  • Paper Tiger: Sam is stunned to learn that the Espadia Ardiente terrorist group that Veracruz's men have been preparing to fight are actually a small group of goat-herding villagers armed with out-of-date hunting rifles. Amanda explains that the villagers fought back against Veracruz's men "and got lucky enough times to make Veracruz think they were a lot bigger than they were."
  • Pet the Dog: Sam specifically shows compassion to a girl the soldiers were roughing up for sneaking into camp when all she wanted was some food, and later when evacuating a clinic before the bad guys show up, he jokes with a terrified girl to get her to calm down and smile.
  • Reassigned to Antarctica: Or rather, Colombia.
  • Reassignment Backfire: Sam is sent to Colombia, only to help uncover a plot by a corrupt politician to steal US military aid and nearly causing an international incident.
  • Recap by Audit: The film uses the device of Sam Axe being interrogated by the United States military about his activities in Colombia; the damages that resulted; and everyone involved.
  • Rock Bottom: Right before the climax, Sam is giving a pep talk to the doctor. "Could be worse. Could be raining."
  • Rousing Speech: Given by Sam, interpreted by Beatriz.
  • She Cleans Up Nicely: Beatriz has an almost boyish appearance most of the movie, until the end when she is seen wearing a flattering yellow dress walking around Bogotá.
  • Shoot the Fuel Tank: Used for opening the climactic battle.
  • Shout-Out:
  • Those Two Guys: The two CIA guys in the outpost. They end up becoming recurring characters to replace Sam's FBI guys.
  • Training the Peaceful Villagers: Okay, so the Espada group isn't exactly helpless being armed with hunting rifles but the twelve of them seem to react well enough to Sam's training on Football tactics.
    • Lampshaded by an earlier exchange between Sam and Michael:
      Sam: How smart can spies be, huh? You're always fighting on the side with no guns.
      Michael: There's certain rewards to fighting on the side with no guns.
  • Truth in Television: Graymail is a thing; threatening to release state secrets in order to manipulate the outcome of a legal proceeding.
  • Unreliable Narrator: Sam, mostly played for laughs. However, towards the end, he purposefully withholds some details so that he can successfully pull of his Batman Gambit.
  • You Have GOT to Be Kidding Me!: Sam's reaction when he sees that the "Flaming Sword" is a bunch of goat herders with outdated guns.
    • Michael doesn't say these exact words, but his tone of voice makes it clear what he thinks of the situation Sam's gotten himself into.
    Michael: An admiral?
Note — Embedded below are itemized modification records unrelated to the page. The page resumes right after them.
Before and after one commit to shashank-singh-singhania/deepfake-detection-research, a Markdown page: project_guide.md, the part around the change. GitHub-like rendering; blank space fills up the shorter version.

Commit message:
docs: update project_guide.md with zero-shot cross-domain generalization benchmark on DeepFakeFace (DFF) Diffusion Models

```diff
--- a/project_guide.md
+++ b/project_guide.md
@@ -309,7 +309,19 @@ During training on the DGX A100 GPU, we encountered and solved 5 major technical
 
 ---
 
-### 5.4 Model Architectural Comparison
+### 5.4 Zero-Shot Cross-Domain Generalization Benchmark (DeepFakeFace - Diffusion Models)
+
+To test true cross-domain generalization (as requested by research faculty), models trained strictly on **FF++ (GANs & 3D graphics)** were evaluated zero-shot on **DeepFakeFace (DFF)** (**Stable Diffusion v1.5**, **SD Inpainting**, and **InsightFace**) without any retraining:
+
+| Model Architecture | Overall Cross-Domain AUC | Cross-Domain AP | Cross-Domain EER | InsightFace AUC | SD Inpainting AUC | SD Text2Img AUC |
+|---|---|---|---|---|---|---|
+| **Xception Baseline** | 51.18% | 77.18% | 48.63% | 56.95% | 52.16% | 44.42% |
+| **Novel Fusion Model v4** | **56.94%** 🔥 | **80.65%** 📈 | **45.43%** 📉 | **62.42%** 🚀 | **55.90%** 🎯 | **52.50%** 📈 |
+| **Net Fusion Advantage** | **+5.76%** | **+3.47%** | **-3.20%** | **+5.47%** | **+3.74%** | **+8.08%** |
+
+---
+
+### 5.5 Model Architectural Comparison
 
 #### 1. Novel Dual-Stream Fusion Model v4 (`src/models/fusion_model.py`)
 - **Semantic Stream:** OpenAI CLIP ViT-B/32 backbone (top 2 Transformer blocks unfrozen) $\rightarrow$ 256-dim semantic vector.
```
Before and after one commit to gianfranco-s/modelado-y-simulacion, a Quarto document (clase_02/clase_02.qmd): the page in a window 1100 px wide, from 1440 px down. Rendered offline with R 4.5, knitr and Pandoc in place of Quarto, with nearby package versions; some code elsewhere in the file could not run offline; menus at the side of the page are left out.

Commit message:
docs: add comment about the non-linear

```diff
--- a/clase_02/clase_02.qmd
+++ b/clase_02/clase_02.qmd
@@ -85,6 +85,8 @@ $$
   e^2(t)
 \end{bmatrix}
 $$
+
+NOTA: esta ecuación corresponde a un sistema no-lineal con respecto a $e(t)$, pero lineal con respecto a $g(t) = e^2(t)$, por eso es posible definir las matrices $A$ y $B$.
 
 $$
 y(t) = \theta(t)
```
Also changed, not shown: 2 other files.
It had to be an admiral's wife?

Alternative Title(s): The Fall Of Sam Axe